Top of SUPPLIED ENTRIES

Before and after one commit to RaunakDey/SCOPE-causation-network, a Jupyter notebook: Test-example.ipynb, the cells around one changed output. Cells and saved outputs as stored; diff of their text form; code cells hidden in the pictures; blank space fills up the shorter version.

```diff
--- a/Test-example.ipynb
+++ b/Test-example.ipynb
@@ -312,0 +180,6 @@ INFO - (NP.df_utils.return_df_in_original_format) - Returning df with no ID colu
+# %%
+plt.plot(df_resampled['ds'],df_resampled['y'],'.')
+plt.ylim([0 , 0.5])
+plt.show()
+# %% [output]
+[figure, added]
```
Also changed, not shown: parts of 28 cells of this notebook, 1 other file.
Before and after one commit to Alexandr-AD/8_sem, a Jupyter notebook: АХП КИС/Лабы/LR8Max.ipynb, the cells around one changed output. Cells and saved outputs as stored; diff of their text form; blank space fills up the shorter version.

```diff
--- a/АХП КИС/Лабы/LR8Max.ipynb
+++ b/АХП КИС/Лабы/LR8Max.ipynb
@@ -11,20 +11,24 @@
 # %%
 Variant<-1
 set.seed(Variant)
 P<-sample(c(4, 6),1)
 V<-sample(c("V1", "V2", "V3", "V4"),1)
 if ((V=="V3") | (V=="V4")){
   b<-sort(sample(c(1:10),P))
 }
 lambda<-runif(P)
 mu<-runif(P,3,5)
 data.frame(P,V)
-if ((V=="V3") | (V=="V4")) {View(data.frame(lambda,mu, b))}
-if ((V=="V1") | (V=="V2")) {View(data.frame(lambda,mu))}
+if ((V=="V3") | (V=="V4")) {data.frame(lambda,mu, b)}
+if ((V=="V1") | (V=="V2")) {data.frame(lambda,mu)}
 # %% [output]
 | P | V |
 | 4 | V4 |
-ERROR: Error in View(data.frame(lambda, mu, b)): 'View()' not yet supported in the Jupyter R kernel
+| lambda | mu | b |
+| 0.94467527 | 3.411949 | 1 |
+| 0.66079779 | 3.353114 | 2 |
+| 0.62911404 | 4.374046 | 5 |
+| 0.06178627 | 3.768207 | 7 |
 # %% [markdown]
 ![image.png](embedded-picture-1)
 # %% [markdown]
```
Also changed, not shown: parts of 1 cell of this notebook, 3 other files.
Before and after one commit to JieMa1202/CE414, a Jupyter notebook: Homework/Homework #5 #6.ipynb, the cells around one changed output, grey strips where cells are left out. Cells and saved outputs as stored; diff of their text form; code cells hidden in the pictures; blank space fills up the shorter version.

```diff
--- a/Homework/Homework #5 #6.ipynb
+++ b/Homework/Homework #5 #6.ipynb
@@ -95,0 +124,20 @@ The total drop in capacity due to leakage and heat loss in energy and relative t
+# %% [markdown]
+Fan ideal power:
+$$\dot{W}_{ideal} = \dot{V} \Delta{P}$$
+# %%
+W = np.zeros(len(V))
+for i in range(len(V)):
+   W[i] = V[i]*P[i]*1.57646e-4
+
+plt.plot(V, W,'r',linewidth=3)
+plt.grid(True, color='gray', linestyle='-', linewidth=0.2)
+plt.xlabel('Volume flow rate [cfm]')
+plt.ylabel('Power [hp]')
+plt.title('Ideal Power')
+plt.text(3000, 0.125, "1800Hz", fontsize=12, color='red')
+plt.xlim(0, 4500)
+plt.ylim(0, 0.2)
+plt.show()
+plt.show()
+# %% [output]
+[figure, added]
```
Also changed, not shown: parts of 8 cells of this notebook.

Bottom of SUPPLIED ENTRIES

TO DO:
Answer with a number alone. It should equal the count of lines in the entries that hold "lambda".

RESULT OF THE EXERCISE:
7